** About this task **
Where a line of the material includes the string "implements", copy that line.

************

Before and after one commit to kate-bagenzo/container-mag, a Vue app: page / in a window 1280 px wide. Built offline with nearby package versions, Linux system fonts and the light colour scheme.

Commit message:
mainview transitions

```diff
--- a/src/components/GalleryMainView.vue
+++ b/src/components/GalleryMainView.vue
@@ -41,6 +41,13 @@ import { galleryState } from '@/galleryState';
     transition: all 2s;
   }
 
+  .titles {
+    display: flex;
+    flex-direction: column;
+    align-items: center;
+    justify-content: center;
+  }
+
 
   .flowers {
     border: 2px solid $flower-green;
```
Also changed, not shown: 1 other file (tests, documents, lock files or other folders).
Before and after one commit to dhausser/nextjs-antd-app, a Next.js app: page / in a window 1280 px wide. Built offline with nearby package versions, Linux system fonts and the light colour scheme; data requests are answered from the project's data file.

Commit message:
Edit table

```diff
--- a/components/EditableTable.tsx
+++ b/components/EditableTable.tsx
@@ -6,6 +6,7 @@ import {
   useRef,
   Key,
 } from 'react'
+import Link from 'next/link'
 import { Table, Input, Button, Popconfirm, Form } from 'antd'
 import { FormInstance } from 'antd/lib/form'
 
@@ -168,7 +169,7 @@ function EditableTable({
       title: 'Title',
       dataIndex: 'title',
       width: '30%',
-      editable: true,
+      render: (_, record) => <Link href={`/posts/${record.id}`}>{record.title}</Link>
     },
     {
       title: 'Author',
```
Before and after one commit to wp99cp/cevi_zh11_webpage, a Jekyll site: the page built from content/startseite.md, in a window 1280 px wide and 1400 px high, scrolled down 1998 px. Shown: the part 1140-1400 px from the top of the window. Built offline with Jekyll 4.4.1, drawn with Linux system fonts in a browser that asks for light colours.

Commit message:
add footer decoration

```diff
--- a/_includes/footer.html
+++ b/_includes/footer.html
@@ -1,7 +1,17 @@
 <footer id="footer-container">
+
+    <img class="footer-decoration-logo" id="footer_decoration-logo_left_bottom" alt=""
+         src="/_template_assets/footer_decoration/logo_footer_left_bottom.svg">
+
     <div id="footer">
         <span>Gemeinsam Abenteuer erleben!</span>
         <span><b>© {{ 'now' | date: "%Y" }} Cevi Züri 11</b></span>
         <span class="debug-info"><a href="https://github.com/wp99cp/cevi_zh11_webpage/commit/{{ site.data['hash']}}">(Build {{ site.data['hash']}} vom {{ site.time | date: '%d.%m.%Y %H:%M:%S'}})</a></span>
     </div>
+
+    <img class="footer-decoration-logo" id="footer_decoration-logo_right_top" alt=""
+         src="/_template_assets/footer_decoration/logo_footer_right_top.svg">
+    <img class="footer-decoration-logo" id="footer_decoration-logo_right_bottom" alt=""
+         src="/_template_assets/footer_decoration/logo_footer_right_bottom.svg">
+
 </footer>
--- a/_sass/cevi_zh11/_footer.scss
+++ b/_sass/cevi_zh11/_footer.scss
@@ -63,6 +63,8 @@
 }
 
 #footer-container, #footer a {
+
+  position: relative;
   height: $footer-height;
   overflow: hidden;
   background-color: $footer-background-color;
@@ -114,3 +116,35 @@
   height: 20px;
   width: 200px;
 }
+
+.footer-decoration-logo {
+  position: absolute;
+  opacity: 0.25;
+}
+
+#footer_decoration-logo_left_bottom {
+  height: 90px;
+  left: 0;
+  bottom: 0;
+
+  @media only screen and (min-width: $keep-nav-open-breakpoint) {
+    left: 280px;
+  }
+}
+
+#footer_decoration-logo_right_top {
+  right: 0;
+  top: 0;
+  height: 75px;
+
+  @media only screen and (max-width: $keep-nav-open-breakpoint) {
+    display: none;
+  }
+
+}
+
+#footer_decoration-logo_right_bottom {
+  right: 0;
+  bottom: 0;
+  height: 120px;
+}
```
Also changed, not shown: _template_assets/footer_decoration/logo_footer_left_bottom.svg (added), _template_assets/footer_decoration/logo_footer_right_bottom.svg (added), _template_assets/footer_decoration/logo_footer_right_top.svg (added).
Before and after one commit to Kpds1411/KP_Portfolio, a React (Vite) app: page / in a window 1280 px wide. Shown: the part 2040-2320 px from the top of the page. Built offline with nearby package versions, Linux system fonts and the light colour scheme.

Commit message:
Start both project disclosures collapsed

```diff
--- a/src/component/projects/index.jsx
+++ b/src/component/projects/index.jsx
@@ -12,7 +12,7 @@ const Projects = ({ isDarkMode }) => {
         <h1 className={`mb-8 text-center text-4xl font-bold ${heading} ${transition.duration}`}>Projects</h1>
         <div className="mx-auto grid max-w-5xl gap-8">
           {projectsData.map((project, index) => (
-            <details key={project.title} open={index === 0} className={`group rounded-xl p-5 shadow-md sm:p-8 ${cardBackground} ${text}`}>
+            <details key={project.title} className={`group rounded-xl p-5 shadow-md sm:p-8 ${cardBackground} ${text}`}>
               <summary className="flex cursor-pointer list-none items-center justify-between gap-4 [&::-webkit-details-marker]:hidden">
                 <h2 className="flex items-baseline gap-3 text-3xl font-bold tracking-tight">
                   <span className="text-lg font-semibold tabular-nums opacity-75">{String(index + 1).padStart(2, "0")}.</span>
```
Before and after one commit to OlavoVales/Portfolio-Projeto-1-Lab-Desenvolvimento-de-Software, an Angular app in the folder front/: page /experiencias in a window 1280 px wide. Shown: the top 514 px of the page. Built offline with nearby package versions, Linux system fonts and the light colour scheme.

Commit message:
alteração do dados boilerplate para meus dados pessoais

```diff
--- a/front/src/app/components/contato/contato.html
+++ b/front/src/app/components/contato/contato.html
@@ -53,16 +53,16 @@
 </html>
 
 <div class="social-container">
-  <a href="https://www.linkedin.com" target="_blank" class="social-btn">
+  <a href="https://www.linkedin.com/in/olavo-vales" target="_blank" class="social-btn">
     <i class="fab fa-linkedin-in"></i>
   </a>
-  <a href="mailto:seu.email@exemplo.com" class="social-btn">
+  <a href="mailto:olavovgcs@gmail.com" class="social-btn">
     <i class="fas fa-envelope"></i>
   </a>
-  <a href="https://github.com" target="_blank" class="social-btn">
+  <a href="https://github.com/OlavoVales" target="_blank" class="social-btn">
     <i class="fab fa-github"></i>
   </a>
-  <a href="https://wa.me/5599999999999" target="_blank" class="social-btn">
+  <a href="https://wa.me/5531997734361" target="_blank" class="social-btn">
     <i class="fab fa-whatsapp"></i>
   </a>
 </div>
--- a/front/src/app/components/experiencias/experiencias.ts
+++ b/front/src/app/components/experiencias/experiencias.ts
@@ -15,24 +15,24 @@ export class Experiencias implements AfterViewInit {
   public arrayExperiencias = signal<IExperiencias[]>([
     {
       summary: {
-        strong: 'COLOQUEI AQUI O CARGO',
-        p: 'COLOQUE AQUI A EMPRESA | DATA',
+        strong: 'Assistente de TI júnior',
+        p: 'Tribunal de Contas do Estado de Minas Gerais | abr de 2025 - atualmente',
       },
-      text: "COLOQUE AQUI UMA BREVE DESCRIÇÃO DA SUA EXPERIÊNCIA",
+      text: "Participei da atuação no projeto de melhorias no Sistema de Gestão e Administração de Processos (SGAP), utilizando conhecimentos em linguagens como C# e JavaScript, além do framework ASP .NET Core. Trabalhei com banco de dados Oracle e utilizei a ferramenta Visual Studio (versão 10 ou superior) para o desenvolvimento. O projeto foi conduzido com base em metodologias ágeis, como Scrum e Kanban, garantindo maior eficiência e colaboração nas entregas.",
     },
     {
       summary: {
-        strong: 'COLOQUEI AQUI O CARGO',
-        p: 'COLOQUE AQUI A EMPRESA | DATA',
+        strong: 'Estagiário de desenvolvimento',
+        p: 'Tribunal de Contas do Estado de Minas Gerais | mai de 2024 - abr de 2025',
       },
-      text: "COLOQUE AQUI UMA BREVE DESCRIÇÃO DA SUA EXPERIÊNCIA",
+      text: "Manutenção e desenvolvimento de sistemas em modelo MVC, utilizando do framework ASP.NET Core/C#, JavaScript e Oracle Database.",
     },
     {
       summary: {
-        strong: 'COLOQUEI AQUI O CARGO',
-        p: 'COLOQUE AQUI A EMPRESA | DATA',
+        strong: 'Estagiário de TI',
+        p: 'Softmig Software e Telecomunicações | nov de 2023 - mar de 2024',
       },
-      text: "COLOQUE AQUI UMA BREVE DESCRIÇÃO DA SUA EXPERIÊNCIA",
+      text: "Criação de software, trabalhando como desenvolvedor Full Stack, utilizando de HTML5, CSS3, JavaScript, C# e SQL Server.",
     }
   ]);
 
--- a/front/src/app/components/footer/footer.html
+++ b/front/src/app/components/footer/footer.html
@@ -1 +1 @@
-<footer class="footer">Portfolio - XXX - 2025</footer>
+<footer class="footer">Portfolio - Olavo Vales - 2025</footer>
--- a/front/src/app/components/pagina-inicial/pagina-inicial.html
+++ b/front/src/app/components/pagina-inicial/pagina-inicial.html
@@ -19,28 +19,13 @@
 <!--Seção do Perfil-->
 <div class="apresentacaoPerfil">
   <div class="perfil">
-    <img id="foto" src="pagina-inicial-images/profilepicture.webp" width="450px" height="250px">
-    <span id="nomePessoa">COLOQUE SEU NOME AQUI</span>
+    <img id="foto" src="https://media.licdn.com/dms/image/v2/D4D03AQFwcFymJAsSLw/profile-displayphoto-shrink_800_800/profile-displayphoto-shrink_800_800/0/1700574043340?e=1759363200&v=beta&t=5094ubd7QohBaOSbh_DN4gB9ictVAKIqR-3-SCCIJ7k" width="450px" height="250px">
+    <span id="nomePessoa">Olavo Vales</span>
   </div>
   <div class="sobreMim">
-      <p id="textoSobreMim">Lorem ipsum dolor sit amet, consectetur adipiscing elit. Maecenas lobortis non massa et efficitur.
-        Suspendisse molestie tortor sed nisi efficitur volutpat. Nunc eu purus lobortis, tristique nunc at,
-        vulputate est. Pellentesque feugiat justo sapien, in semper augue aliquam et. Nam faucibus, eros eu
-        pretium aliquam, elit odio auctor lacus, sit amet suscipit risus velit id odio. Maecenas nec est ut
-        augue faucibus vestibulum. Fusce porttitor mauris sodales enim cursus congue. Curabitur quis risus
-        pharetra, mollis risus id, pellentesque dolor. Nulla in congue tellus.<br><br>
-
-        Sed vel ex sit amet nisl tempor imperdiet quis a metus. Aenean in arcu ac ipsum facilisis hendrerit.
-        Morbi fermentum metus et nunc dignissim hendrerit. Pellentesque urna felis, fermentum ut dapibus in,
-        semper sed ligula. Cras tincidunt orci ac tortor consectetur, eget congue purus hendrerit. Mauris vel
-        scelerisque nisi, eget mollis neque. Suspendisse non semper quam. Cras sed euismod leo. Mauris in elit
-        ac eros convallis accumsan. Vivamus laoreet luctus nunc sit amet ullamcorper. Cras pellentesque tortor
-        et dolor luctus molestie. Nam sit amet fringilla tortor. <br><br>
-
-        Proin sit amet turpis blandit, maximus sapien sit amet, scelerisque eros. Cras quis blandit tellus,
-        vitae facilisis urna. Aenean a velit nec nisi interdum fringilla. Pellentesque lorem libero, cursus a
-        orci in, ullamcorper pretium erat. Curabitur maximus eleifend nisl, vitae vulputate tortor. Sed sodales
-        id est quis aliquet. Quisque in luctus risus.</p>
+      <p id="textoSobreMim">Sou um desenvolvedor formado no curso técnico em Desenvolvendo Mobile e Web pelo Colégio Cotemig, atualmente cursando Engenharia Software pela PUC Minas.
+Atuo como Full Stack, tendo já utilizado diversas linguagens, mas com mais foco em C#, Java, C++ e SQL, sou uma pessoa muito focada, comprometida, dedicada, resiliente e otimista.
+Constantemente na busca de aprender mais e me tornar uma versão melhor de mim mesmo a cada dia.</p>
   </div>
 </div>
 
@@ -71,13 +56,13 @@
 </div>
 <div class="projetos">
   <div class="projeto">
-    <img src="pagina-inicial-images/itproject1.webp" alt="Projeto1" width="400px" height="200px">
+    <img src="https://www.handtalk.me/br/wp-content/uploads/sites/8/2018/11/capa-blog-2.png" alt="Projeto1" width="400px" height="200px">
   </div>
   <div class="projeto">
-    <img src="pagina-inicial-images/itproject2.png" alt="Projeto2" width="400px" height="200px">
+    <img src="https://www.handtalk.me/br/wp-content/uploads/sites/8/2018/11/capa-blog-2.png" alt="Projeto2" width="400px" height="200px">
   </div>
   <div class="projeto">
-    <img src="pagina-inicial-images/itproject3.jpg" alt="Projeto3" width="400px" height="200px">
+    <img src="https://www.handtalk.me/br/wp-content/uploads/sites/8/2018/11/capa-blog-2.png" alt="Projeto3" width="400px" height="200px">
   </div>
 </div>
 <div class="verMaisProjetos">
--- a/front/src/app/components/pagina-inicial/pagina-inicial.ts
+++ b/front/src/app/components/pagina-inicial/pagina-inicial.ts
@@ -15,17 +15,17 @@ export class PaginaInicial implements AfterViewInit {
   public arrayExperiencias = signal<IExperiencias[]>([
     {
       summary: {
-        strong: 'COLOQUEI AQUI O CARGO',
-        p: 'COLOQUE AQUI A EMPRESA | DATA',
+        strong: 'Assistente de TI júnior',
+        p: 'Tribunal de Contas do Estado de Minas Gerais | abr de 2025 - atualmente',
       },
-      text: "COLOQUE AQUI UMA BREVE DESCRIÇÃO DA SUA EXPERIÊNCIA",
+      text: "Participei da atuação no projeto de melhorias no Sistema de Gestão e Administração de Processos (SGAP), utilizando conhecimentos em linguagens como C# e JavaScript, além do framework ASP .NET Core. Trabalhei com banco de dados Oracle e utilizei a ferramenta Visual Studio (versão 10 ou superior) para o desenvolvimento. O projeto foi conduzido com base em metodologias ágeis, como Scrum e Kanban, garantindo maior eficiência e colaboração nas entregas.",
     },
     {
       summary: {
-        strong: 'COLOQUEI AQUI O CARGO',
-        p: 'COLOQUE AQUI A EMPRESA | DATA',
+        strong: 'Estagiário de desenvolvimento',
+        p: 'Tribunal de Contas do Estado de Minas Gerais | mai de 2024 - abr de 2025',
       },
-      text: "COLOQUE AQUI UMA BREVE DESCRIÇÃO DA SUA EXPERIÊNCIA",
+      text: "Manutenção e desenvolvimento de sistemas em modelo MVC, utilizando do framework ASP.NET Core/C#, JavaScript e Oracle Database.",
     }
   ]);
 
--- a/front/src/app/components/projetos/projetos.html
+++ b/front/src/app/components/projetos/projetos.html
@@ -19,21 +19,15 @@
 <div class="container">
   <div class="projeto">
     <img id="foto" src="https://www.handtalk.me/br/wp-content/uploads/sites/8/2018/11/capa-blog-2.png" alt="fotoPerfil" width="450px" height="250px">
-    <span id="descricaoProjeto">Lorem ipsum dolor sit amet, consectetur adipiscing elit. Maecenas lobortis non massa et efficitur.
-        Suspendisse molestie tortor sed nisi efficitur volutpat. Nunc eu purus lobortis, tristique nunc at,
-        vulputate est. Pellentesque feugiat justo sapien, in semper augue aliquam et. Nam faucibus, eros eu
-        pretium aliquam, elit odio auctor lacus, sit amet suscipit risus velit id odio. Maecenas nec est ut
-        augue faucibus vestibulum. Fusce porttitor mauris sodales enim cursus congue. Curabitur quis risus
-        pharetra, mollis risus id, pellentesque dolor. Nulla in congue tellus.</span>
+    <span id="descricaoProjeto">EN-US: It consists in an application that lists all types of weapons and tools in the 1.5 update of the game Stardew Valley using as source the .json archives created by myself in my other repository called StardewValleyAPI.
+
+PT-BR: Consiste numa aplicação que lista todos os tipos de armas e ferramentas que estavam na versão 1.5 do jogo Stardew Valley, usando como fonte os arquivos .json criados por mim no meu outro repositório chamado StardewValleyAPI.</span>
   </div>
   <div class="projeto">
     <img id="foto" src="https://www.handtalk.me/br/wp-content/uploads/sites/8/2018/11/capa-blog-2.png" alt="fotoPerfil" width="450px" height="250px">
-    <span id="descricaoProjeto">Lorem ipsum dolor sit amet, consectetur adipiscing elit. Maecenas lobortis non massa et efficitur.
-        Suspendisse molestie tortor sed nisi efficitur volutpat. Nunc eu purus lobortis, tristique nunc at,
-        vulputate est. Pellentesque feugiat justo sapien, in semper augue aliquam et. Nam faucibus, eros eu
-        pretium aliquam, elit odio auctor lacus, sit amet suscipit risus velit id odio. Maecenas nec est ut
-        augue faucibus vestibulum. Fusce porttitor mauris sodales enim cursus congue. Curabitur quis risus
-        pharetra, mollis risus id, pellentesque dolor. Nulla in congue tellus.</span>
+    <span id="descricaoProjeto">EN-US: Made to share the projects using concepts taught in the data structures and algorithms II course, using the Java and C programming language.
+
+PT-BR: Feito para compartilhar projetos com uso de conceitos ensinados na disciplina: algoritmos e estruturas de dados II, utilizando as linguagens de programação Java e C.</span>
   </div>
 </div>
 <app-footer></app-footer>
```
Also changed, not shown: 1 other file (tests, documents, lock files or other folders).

************

** Result **
@@ -15,24 +15,24 @@ export class Experiencias implements AfterViewInit {
@@ -15,17 +15,17 @@ export class PaginaInicial implements AfterViewInit {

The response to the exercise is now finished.